FORT BRAGG, N.C. –
Defense Logistics Agency employees and U.S. Army Special Operations Command personnel are partnering at Fort Bragg North Carolina, to support the Army’s divestiture of excess initiative.
The DLA Disposition Services personnel at Fort Bragg have been supporting USASOC’s need to turn in close to 200 Humvees from the 95th Civil Affairs Brigade as part of that initiative. The DLA Disposition Services team had hoped to receive all the vehicles by October, but because of pandemic-related delays, there were still over 130 to receive as of September. Since then the team has received around 55 more vehicles.
A field service division chief for Headquarters and Headquarters Company, 1st Special Forces Command said “the large turn in of High-Mobility Multipurpose Wheeled Vehicles was part of the divestiture strategy in support of the Joint Light Tactical Vehicle fielding. He explained that the new JLTV will replace the U.S. Army Special Operations Command’s HMMWV fleet, “increasing the war fighter’s lethality, transportability, survivability, and payload.”
To meet USASOC’s objectives, DLA Disposition Services personnel there established a team to receive the remaining vehicles, while working with the 16th Military Police Brigade to reutilize the vehicles as the brigade postures for upcoming missions. The team includes Army interns who are participants in the Wounded Warrior project.
In one week, the team coordinated the reutilization and shipment of 44 armored Humvees from the initial 55 received. Those vehicles went to three battalions within the brigade located at Fort Drum, New York; Fort Stewart, Georgia; and Fort Bragg, North Carolina.

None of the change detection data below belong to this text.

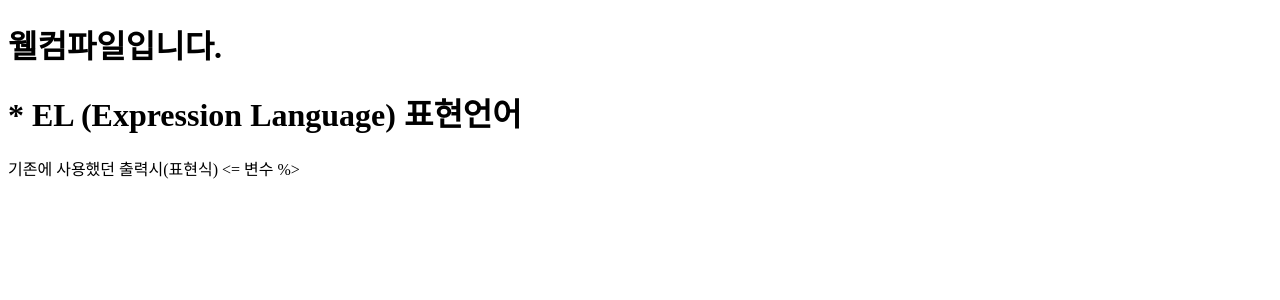
Repository: judeyong/myWebWorkSpace2
Page: http://localhost/Action_Project/
The author's editor kept a copy of each file at every save. The page is drawn from the files as they stood at one save, then again after a run of saves.
The browser window is 1280 px wide. The pictures show the whole page.
The page is served by Tomcat 9. Other server files are loaded and not shown.

Above is the page before, as saved 2024-04-03 00:24:56.

### Action_Project/WebContent/index.jsp
<%@ page language="java" contentType="text/html; charset=UTF-8"
    pageEncoding="UTF-8"%>
<!DOCTYPE html>
<html>
<head>
<meta charset="UTF-8">
<title>Insert title here</title>
</head>
<body>
	<h1>웰컴파일입니다.</h1>

	<h1>* EL (Expression Language) 표현언어</h1>

	<p>
		기존에 사용했던 출력시(표현식) &lt;= 변수 %&gt; <br>
	</p>

</body>
</html>

After the next 2 saves:
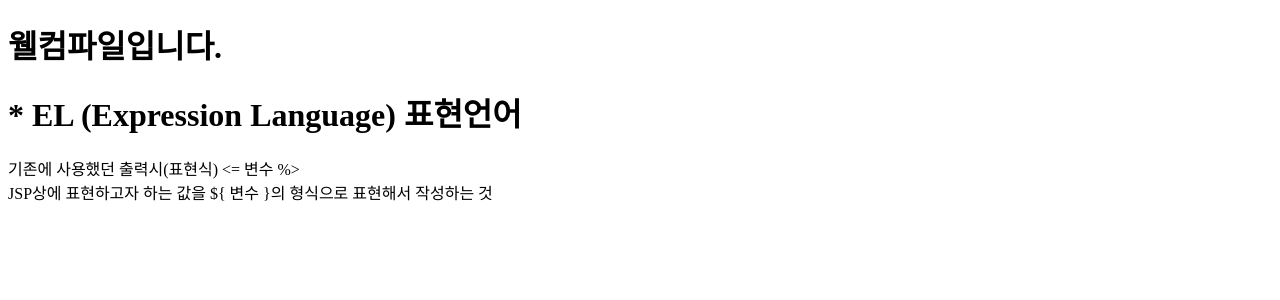
The 2 saves are shown as one change because they came seconds apart.
The last was saved 39 s later.
--- a/Action_Project/WebContent/index.jsp
+++ b/Action_Project/WebContent/index.jsp
@@ -13,6 +13,7 @@
 
 	<p>
 		기존에 사용했던 출력시(표현식) &lt;= 변수 %&gt; <br>
+		JSP상에 표현하고자 하는 값을 \${ 변수 }의 형식으로 표현해서 작성하는 것
 	</p>
 
 </body>
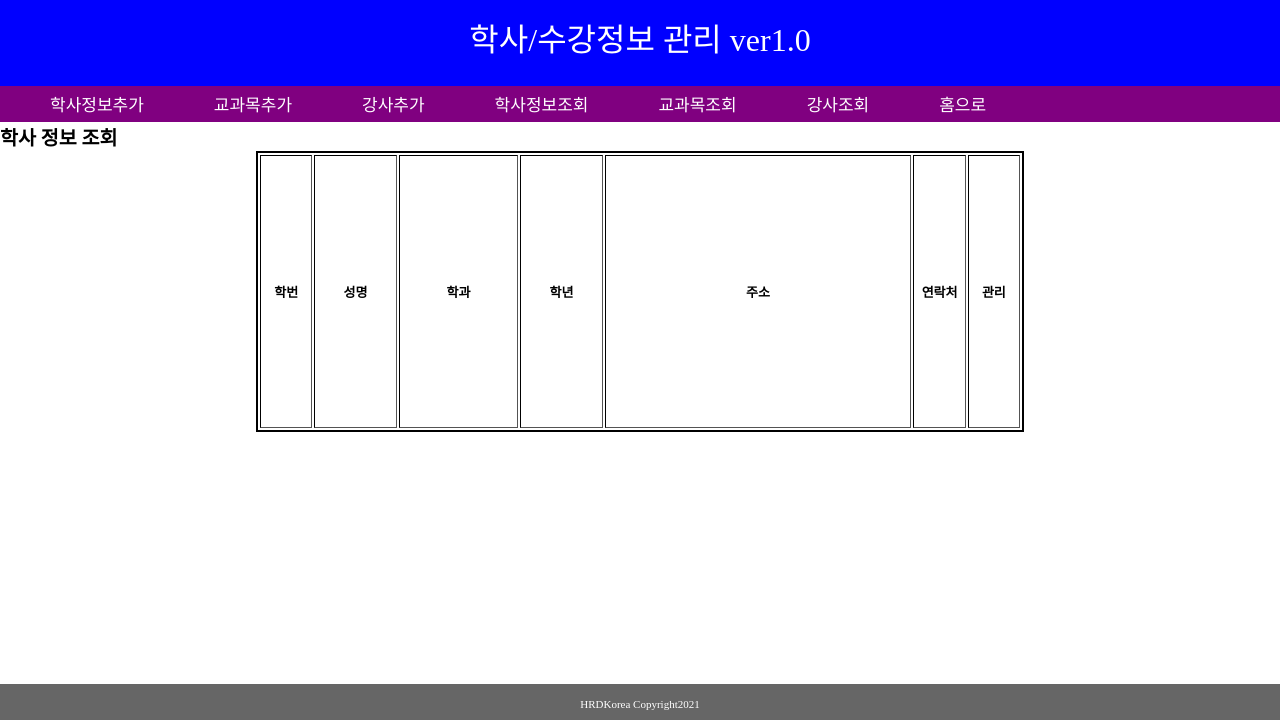
Repository: cccf777/-
Page: http://localhost/hrd0422/junhbo/hakSelect.jsp
An editor plug-in stored every save of this project. The page is shown before and after the next save, followed by the edit.
The browser window is 1280 px wide. The pictures show the whole page.
The page is served by Tomcat 9. Queries for data that is not in the repository find no rows.

Above is the page before, as saved 2021-04-22 02:35:06.

After the next save:
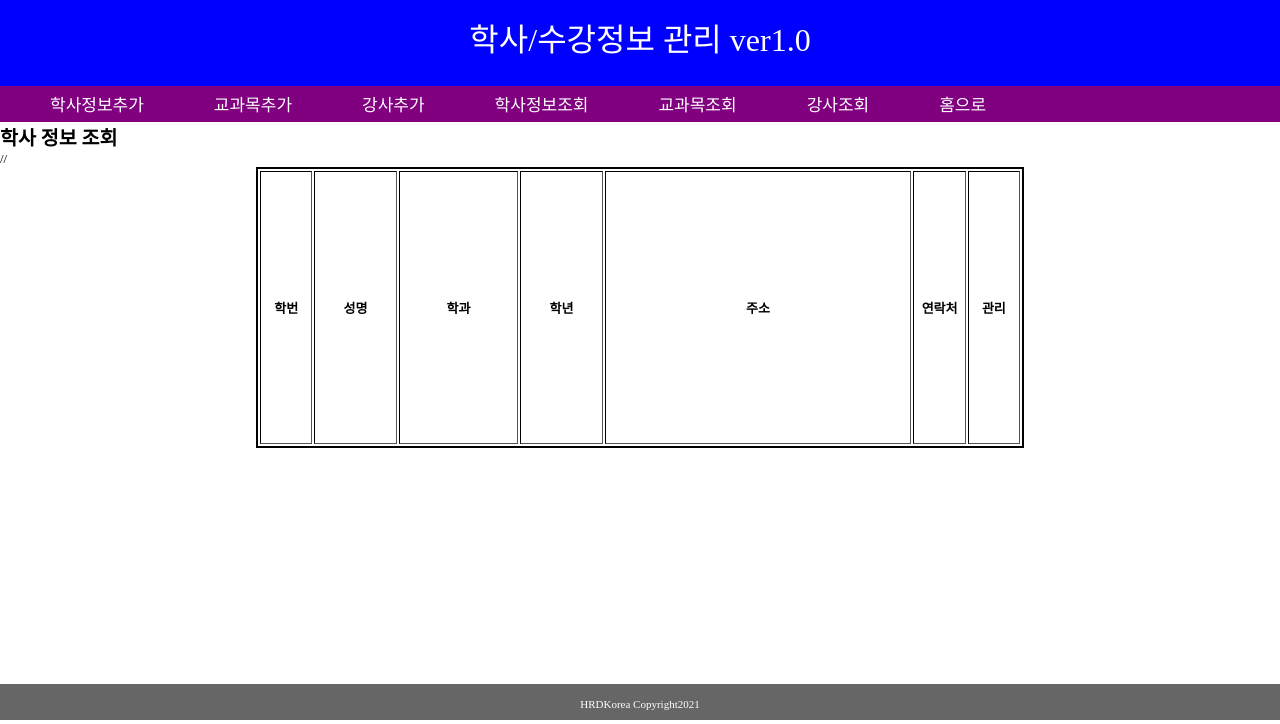
Saved 38 s later.
--- a/workspace/hrd0422/src/main/webapp/junhbo/hakSelect.jsp
+++ b/workspace/hrd0422/src/main/webapp/junhbo/hakSelect.jsp
@@ -21,7 +21,7 @@
 	<th width=20px>학년</th>
 	<th width=80px>주소</th>
 	<th width=10px>연락처</th>
-	<th width=10px>관리</th>
+	//<th width=10px>관리</th>
 </tr>
 <%@ include file="DBconnOracle.jsp" %>
 <%

After the save that followed:
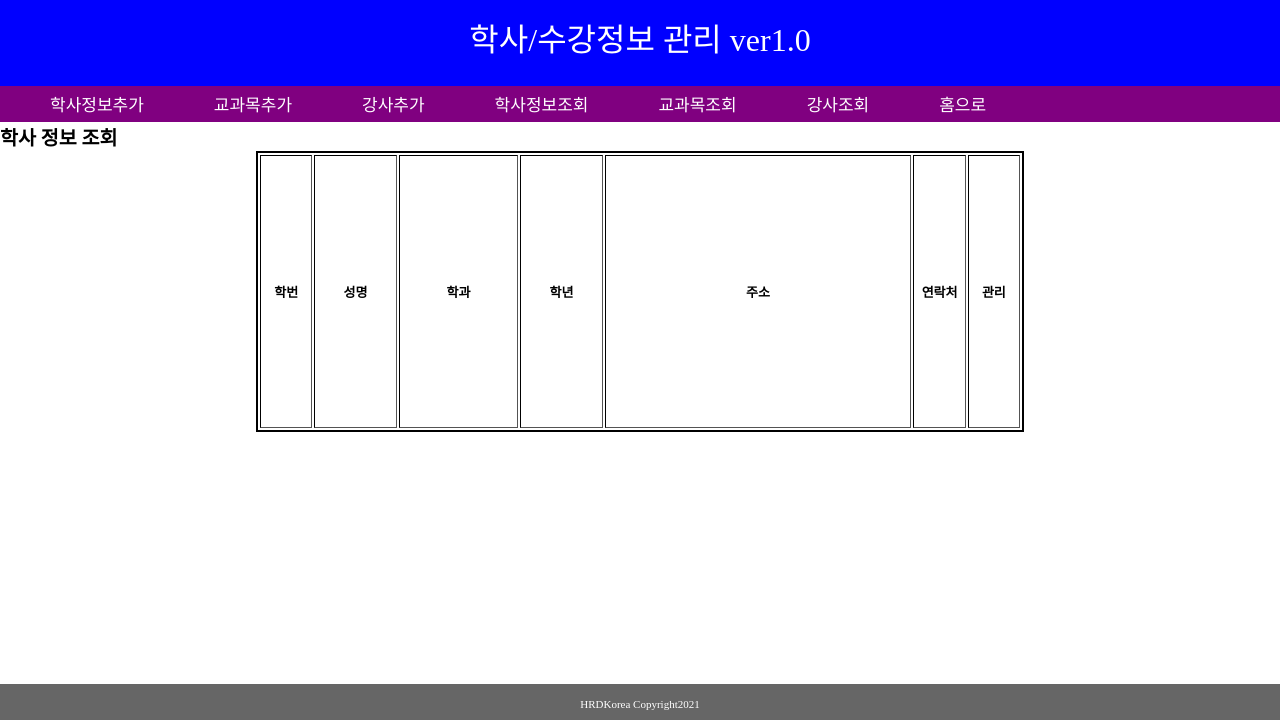
Saved 6 s later.
--- a/workspace/hrd0422/src/main/webapp/junhbo/hakSelect.jsp
+++ b/workspace/hrd0422/src/main/webapp/junhbo/hakSelect.jsp
@@ -21,7 +21,7 @@
 	<th width=20px>학년</th>
 	<th width=80px>주소</th>
 	<th width=10px>연락처</th>
-	//<th width=10px>관리</th>
+	<th width=10px>관리</th>
 </tr>
 <%@ include file="DBconnOracle.jsp" %>
 <%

“The team was able to receive a large amount of vehicles from Nov. 3 to 5, plus a few on Nov. 12 as well, said Disposal Service Representative Eric Garris.
Garris noted that the turn-ins helped keep military vehicles with an original value over $9 million serving the Army. The team estimates that once it has received all the targeted vehicles from USASOC and coordinated their reuse, another $20 million dollars in savings will be achieved for the government, plus facilitating the receipt of almost 100 vehicles in a matter of days instead of weeks.

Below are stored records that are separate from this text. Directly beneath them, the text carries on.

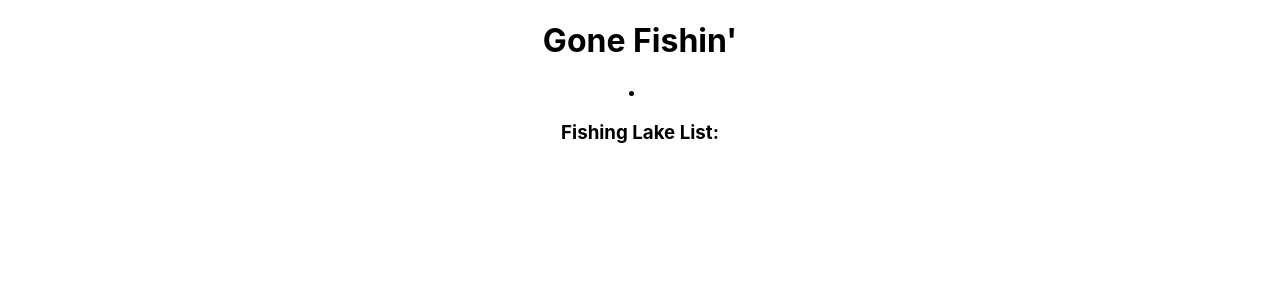
Repository: randysteele/gonefishin-frontend
Page: /destinations (app in gone-fishin-frontend/)
The author's editor kept a copy of each file at every save. The page is drawn from the files as they stood at one save, then again after the next save.
The browser window is 1280 px wide. The pictures show the whole page.
The page's requests for data from a server got no answer. The project was rebuilt for these pictures with package versions that can differ from the ones it lists, and the page was loaded fresh each time. No one was signed in, and anything a server would have sent is missing. Also part of the build but not shown: gone-fishin-frontend/src/actions/addDestination.js, gone-fishin-frontend/src/components/DestinationsInput.js, gone-fishin-frontend/src/actions/addFeature.js, gone-fishin-frontend/src/components/FeaturesInput.js, gone-fishin-frontend/src/actions/deleteFeature.js, gone-fishin-frontend/src/components/FeaturesList.js, gone-fishin-frontend/src/containers/FeaturesContainer.js, gone-fishin-frontend/src/actions/editDestination.js and 7 more.

Above is the page before, as saved 2020-08-09 13:33:01.

### gone-fishin-frontend/public/index.html
<!DOCTYPE html>
<html lang="en">
  <head>
    <meta charset="utf-8" />
    <link rel="icon" href="%PUBLIC_URL%/favicon.ico" />
    <meta name="viewport" content="width=device-width, initial-scale=1" />
    <meta name="theme-color" content="#000000" />
    <meta
      name="description"
      content="Web site created using create-react-app"
    />
    <link rel="apple-touch-icon" href="%PUBLIC_URL%/logo192.png" />
    <!--
      manifest.json provides metadata used when your web app is installed on a
      user's mobile device or desktop. See https://developers.google.com/web/fundamentals/web-app-manifest/
    -->
    <link rel="manifest" href="%PUBLIC_URL%/manifest.json" />
    <!--
      Notice the use of %PUBLIC_URL% in the tags above.
      It will be replaced with the URL of the `public` folder during the build.
      Only files inside the `public` folder can be referenced from the HTML.

      Unlike "/favicon.ico" or "favicon.ico", "%PUBLIC_URL%/favicon.ico" will
      work correctly both with client-side routing and a non-root public URL.
      Learn how to configure a non-root public URL by running `npm run build`.
    -->
    <title>Gone Fishin</title>
  </head>
  <body>
    <noscript>You need to enable JavaScript to run this app.</noscript>
    <div id="root"></div>
    <!--
      This HTML file is a template.
      If you open it directly in the browser, you will see an empty page.

      You can add webfonts, meta tags, or analytics to this file.
      The build step will place the bundled scripts into the <body> tag.

      To begin the development, run `npm start` or `yarn start`.
      To create a production bundle, use `npm run build` or `yarn build`.
    -->
  </body>
</html>

### gone-fishin-frontend/src/index.js
import React from 'react';
import ReactDOM from 'react-dom';
import './index.css';
import App from './App';
import * as serviceWorker from './serviceWorker';
import { Provider } from 'react-redux';
import destinations from './reducers/destinations'
import thunk from 'redux-thunk'
import { createStore, applyMiddleware, compose} from 'redux'
import {BrowserRouter as Router} from 'react-router-dom'


const composeEnhancer = window.__REDUX_DEVTOOLS_EXTENSION_COMPOSE__ || compose;

const store = createStore(destinations, composeEnhancer(applyMiddleware(thunk)))

ReactDOM.render(
<Provider store={store}>
<Router>
<App />
</Router>
</Provider>,
document.getElementById('root')
);

// If you want your app to work offline and load faster, you can change
// unregister() to register() below. Note this comes with some pitfalls.
// Learn more about service workers: https://bit.ly/CRA-PWA
serviceWorker.unregister();

### gone-fishin-frontend/src/App.js
import React from 'react';
import './App.css';
// import {connect} from 'react-redux'
import DestinationsContainer from './containers/DestinationsContainer'
// import DestinationsInput from './components/DestinationsInput';
// import DestinationsList from './components/DestinationsList';
//import {fetchDestinations} from './actions/fetchDestinations'



class App extends React.Component {

  componentDidMount() {
    fetch('http://localhost:3000/api/v1/destinations/')
    .then(response => response.json())
    .then(data => console.log(data))
  }


  render(){
    return(
      <div className="App" >
        <h1>Gone Fishin'</h1>
      <DestinationsContainer />



      </div>
    )
  }
}

export default App

### gone-fishin-frontend/src/reducers/destinations.js

export default function destinations(state = {destinations: []}, action) {
    //debugger
    switch(action.type){
    case 'FETCH_DESTINATIONS':
      return {destinations: action.payload}
    case 'ADD_FEATURE':
      let destinations = state.destinations.map(destination => {
        if (destination.id === action.payload.id) {
         return action.payload
        } else {
          return destination
        }
      })
      return {...state, destinations: destinations}
      case 'DELETE_FEATURE':
         // debugger
        let destinationss = state.destinations.map(destination => {
            if (destination.id === action.payload.id) {
             return action.payload
            } else {
              return destination
            }
          })
          return {...state, destinations: destinationss}
      case 'EDIT_DESTINATION':
        let destinationsss = state.destinations.map(destination => {
            if (destination.id === action.payload.id) {
             return action.payload
            } else {
              return destination
            }
          })
          return {...state, destinations: destinationsss}

          case 'ADD_COMMENT':
            let destinationForComments = state.destinations.map(destination => {
              if (destination.id === action.payload.id) {
               return action.payload
              } else {
                return destination
              }
            })
            return {...state, destinations: destinationForComments}

    default:
    return state
    }
}

### gone-fishin-frontend/src/containers/DestinationsContainer.js
// a container should render other components and pass them data if needed
// they are typically class components
import React from 'react'
import {connect} from 'react-redux'
import {fetchDestinations} from '../actions/fetchDestinations'
import DestinationsList from  '../components/DestinationsList'
import DestinationsInput from '../components/DestinationsInput'
import DestinationShow from  '../components/DestinationShow'
import {Route, Switch} from 'react-router-dom'
import Navbar from '../components/Navbar'




class DestinationsContainer extends React.Component {


    componentDidMount(){
      this.props.fetchDestinations()
    }

    render(){
      return (
        <div>
          <Switch>
         <Route  path='/destinations/new' component={DestinationsInput}/>
         <Route  path='/destinations/:id'  render={(routerProps) => <DestinationShow {...routerProps} destinations={this.props.destinations}/>}/>
         <Route  exact path='/destinations' render={(routerProps) => <DestinationsList {...routerProps} destinations={this.props.destinations}/>}/>
         </Switch><br></br>

        </div>
      )

       }
    }
const mapStateToProps = state => {
    return {
        destinations: state.destinations
    }
}
export default connect(mapStateToProps, {fetchDestinations})(DestinationsContainer);

### gone-fishin-frontend/src/actions/fetchDestinations.js


export function fetchDestinations() {
  return (dispatch) => {
   fetch("http://localhost:3000/api/v1/destinations/")
    .then(response => response.json())
    .then(destinations => dispatch({
      type: 'FETCH_DESTINATIONS',
       payload: destinations
    }))
  }
}

### gone-fishin-frontend/src/components/DestinationsList.js
import React from 'react'
// import DestinationsContainer from '../containers/DestinationsContainer'
// import DestinationShow from './DestinationShow'
import {Route, Link} from 'react-router-dom'



const DestinationsList = (props) => {

    return (

        <li>
  <h3>Fishing Lake List: </h3>{props.destinations.map(dest => <h5><li  key={dest.id}>Lake Name:<Link to={`/destinations/${dest.id}`}>{dest.name}</Link>  <br></br> City: {dest.city} <br></br> State: {dest.state} <br></br> Description: {dest.description}</li></h5>)}
   </li>


    )
}

export default DestinationsList

### gone-fishin-frontend/src/components/Navbar.js
import React from 'react'
import {Link} from 'react-router-dom'

const Navbar = (props) => {

    return (
        <div>
            <Link to='/destinations' style={{paddingRight: '10px'}}>Destinations</Link>
            <Link to='/destinations/new'>Add Destination!</Link>
        </div>
    )
}
export default Navbar

Loaded but not shown: gone-fishin-frontend/src/index.css (common file); gone-fishin-frontend/src/serviceWorker.js (common file); gone-fishin-frontend/src/App.css (common file)

After the next save:
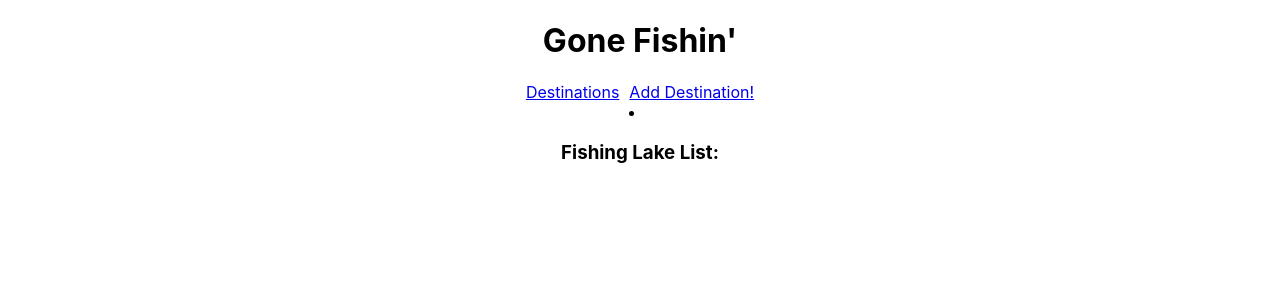
Saved 70 s later.
--- a/gone-fishin-frontend/src/containers/DestinationsContainer.js
+++ b/gone-fishin-frontend/src/containers/DestinationsContainer.js
@@ -22,6 +22,7 @@ class DestinationsContainer extends React.Component {
     render(){
       return (
         <div>
+          <Navbar/>
           <Switch>
          <Route  path='/destinations/new' component={DestinationsInput}/>
          <Route  path='/destinations/:id'  render={(routerProps) => <DestinationShow {...routerProps} destinations={this.props.destinations}/>}/>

Dealing with several customer during the pandemic and ensuring everyone followed DLA safety protocols for COVID-19 protection added to the challenge of handling so many vehicles. Garris said that space for so much material was another factor.
“We provided over 50 of the vehicles, with an acquisition value over 10 million dollars, for reuse at another Defense Department entity within a week’s time,” Garris said.
Garris praised fellow team members like Reutilization, Transfer and Donation Specialist Joe Davis who coordinated moving the 50 vehicles so quickly, Property Disposal Specialist Dwight Minke and Material Examiner and Identifier Reginald James.
“Our team believes it’s always good to embrace new challenges, explore new capabilities through the team concept, and come together to support the warfighter,” Garris said.
Together, Garris said they believe the effort is “all in a day’s work.”